Assignment
Should the word "file" occur in a line of the records, copy that line.

----- Available data -----

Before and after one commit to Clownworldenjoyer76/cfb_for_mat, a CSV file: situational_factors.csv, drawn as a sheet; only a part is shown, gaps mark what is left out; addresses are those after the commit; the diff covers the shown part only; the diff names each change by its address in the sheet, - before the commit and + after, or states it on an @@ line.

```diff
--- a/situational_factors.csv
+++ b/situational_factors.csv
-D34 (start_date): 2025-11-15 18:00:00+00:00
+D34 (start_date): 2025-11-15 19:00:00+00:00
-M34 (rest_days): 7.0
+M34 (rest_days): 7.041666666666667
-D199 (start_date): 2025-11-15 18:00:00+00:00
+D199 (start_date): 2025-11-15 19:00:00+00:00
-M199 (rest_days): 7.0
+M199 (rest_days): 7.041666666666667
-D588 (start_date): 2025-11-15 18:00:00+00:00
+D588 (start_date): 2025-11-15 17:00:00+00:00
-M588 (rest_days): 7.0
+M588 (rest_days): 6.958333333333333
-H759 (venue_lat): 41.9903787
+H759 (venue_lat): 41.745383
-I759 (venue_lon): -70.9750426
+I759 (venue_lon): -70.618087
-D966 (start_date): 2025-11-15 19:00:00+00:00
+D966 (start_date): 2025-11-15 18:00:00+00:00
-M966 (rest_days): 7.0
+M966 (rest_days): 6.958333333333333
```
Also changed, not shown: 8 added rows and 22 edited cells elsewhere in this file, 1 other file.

-----

Exercise answer
Before and after one commit to Clownworldenjoyer76/cfb_for_mat, a CSV file: situational_factors.csv, drawn as a sheet; only a part is shown, gaps mark what is left out; addresses are those after the commit; the diff covers the shown part only; the diff names each change by its address in the sheet, - before the commit and + after, or states it on an @@ line.
Also changed, not shown: 8 added rows and 22 edited cells elsewhere in this file, 1 other file.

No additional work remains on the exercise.